yasmaannodvijate loko lokaannodvijate cha yaha |
harshaamarshabhayodvegairmukto yaha sa cha me priyaha || 15 ||

 
By whom no one is agitated, and who is not agitated by anyone, who is free from excitement, irritation, fear and agitation, he is dear to me.
 
yasmaat : by whom
na : not
udvijate : agitated
lokaha : any one
lokaat : by any one
na : not
udvijate : agitated
cha : and
yaha : who
harshaamarshabhayodvegaihi : excitement, irritation, fear, agitation
muktaha : free from
yaha : who
saha : he
cha : and
me : to me

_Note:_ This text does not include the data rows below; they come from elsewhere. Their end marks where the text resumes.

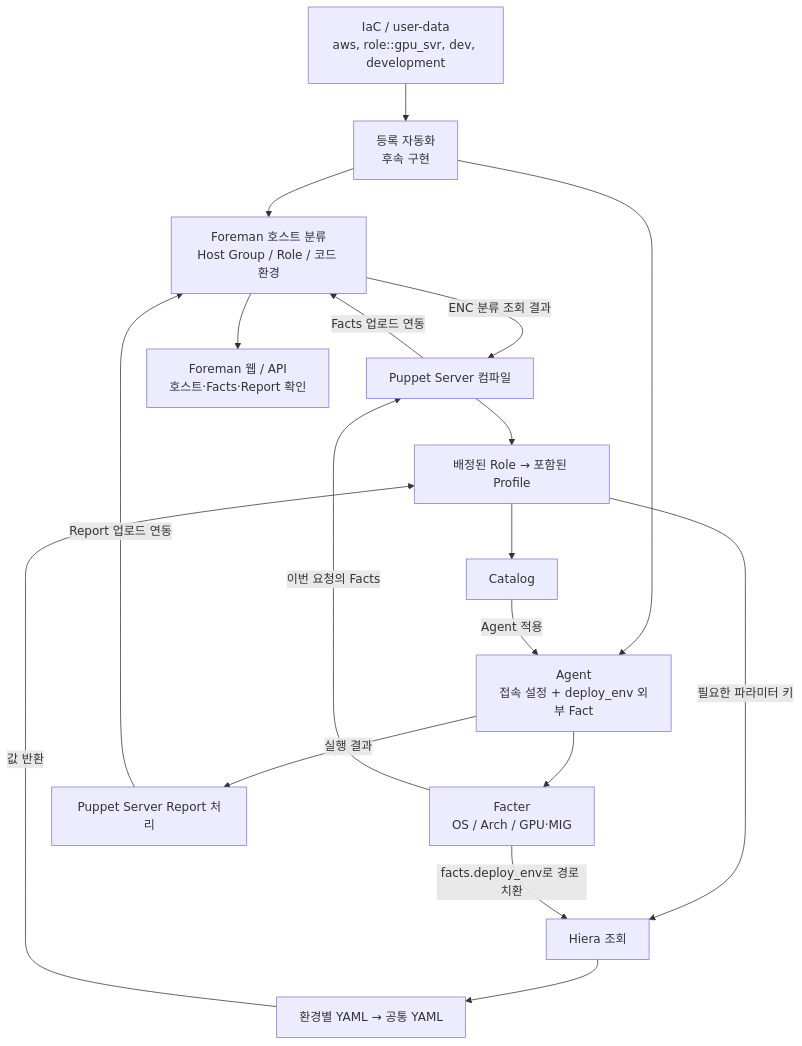
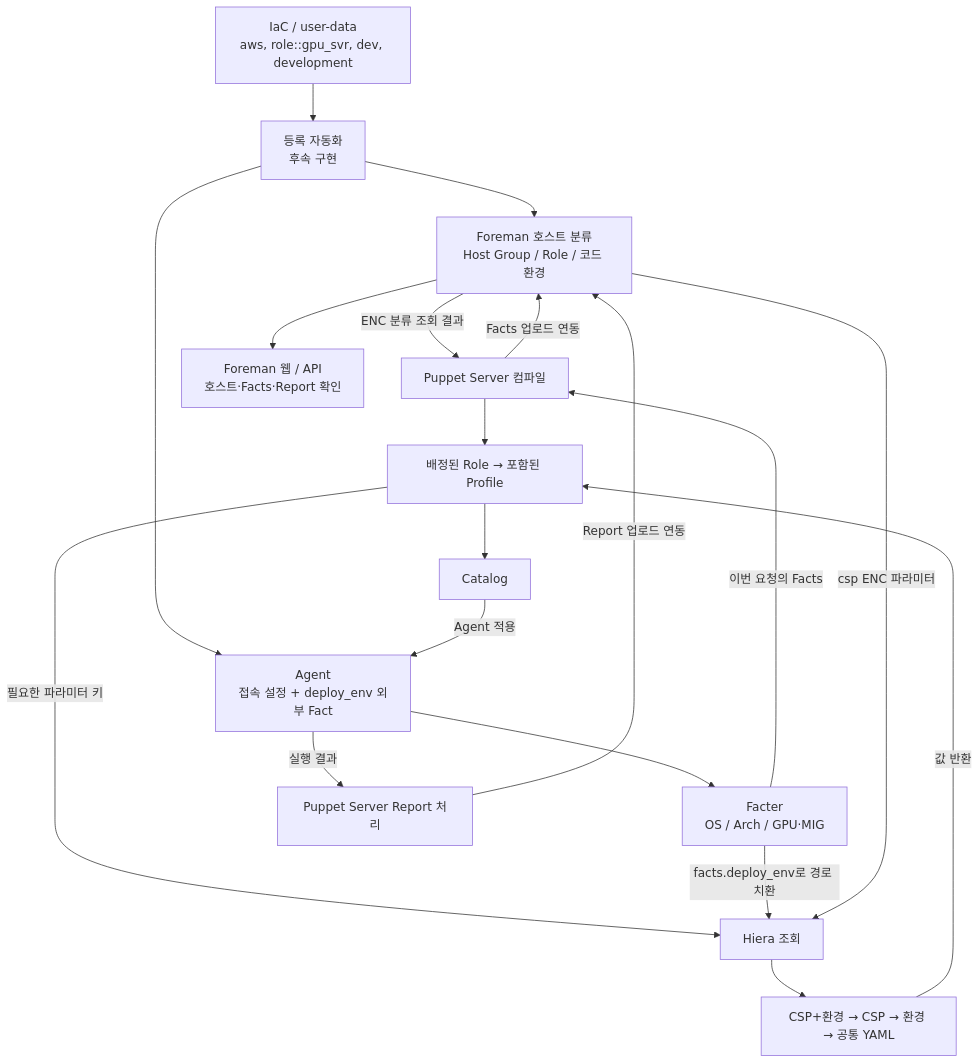
One commit to heyoon2j/y2-devops-lab changed the first of 3 diagrams in foreman-puppet/docs/LOOKUP_AND_REGISTRATION.md. Above: the diagram before and after it, drawn with Mermaid. The commit also changed other lines of this file and 11 other files, not shown here.

````diff
--- a/foreman-puppet/docs/LOOKUP_AND_REGISTRATION.md
+++ b/foreman-puppet/docs/LOOKUP_AND_REGISTRATION.md
@@ -17,20 +17,21 @@
 ```mermaid
 flowchart TD
     I["IaC / user-data\naws, role::gpu_svr, dev, development"] --> B["등록 자동화\n후속 구현"]
     B --> F["Foreman 호스트 분류\nHost Group / Role / 코드 환경"]
     B --> A["Agent\n접속 설정 + deploy_env 외부 Fact"]
     A --> Q["Facter\nOS / Arch / GPU·MIG"]
     Q -->|"이번 요청의 Facts"| P["Puppet Server 컴파일"]
     F -->|"ENC 분류 조회 결과"| P
     P --> R["배정된 Role → 포함된 Profile"]
     R -->|"필요한 파라미터 키"| H["Hiera 조회"]
     Q -->|"facts.deploy_env로 경로 치환"| H
-    H --> D["환경별 YAML → 공통 YAML"]
+    F -->|"csp ENC 파라미터"| H
+    H --> D["CSP+환경 → CSP → 환경 → 공통 YAML"]
     D -->|"값 반환"| R
     R --> C["Catalog"]
     C -->|"Agent 적용"| A
     A -->|"실행 결과"| PS["Puppet Server Report 처리"]
     P -->|"Facts 업로드 연동"| F
     PS -->|"Report 업로드 연동"| F
     F --> W["Foreman 웹 / API\n호스트·Facts·Report 확인"]
 ```
````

priyaha : dear
 
Wikipedia defines a “roast” as follows: A roast is an event, almost exclusively in the United States, in which an individual is subjected to a public presentation of comedic insults, praise, outlandish true and untrue stories, and heartwarming tributes, the implication being that the roastee is able to take the jokes in good humor and not as serious criticism or insult, and therefore, show their good nature. It is seen by some as a great honour to be roasted, as the individual is surrounded by friends, fans, and well-wishers, who can receive some of the same treatment as well during the course of the evening. The party and presentation itself are both referred to as a roast.
 
In our life, when we are dealing with other people, it is inevitable that we will experience a whole host of emotional reactions to what those people say to us. Four common reactions are excitement on hearing something pleasant, irritation on hearing something unpleasant, fear on hearing something worrisome, and agitation when meeting someone that has the upper hand in the conversation. But in a “roast”, the individual happily accepts all sorts of abuses and insults, because he knows that they are coming from his friends and well-wishers, people that he knows as his own, not separate from him. At the end of the roast, the individual in turn insults and abuses the people that insulted him earlier, and no one feels any ill-will towards him for the same reasons.
 
Similarly, the devotee who considers everyone and everything as the play of Ishvara, including himself, has no reason to take anything personally. His sense of self is not the small ego that most of us consider as our “I”. He has identified with Ishvara who runs multitudes of universes. Any sort of insult, agitation or fear dissipates instantly because he views the insult, the insulter and the recipient of the insult as Ishvara. He thinks of it as a play where his friends are the actors and directors. Shri Krishna says that such a person who is free from agitations, and who does not agitate any one else, is dear to him.

Advertisements